Right now, the oil and gas industry is holding its breath as the approval of two major tar sands pipelines hang in the balance. The $13 billion Keystone XL pipeline would significantly increase the Canadian export of of dirty tar sands bitumen to the U.S. by as much as 510,000 barrels a day. And, on this side of the border, the ferociously debated $5.5 billion, 1,170 kilometre Enbridge Northern Gateway pipeline would carry dirty tar sands bitumen to Kitimat, B.C., where it would be loaded onto supertankers bound for growing energy markets in Asia. 

As the decisions near, a series of major oil spills in the last year have highlighted the dangers these two pipelines pose, particularly given the major expansion of tar sands production they would enable. 

This week, a pump-station equipment failure at a TransCanada pipeline caused 80,000 litres of oil to spill in North Dakota. The Keystone system has suffered 12 leaks since it opened last June, all of them related to equipment failures at pump stations.
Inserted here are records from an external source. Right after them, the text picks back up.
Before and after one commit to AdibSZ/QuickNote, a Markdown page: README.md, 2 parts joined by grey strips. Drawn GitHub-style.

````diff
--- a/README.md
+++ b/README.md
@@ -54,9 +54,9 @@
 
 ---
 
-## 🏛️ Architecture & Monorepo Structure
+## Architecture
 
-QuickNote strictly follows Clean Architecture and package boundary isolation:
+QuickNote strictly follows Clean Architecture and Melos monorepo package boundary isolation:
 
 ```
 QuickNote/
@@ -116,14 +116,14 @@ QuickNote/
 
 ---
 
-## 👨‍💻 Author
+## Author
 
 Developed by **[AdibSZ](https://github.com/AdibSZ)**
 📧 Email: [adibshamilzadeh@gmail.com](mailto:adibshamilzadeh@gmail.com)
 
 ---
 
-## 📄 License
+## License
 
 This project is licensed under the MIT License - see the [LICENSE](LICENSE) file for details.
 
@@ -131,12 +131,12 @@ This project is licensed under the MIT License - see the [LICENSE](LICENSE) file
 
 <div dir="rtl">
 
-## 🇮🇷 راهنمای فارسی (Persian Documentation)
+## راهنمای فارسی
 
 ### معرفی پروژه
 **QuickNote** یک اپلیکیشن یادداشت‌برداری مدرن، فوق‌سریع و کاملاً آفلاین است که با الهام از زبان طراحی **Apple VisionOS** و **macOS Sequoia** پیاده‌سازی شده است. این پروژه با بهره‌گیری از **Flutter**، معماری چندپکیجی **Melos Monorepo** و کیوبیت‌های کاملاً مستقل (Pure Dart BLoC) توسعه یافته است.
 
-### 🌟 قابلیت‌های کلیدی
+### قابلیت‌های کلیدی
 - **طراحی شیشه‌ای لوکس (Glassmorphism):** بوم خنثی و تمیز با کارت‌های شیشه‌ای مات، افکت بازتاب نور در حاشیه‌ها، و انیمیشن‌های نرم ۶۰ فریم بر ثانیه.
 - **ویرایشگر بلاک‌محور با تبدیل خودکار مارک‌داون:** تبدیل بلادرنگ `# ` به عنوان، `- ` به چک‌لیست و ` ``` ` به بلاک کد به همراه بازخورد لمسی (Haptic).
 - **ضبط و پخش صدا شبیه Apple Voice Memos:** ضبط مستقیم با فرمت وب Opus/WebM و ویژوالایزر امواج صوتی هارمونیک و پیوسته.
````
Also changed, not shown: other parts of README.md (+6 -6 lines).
Despite the frequent spill record, the pipeline is due to resume operations on Saturday

Thu, 2011-03-31 04:45Matthew Carroll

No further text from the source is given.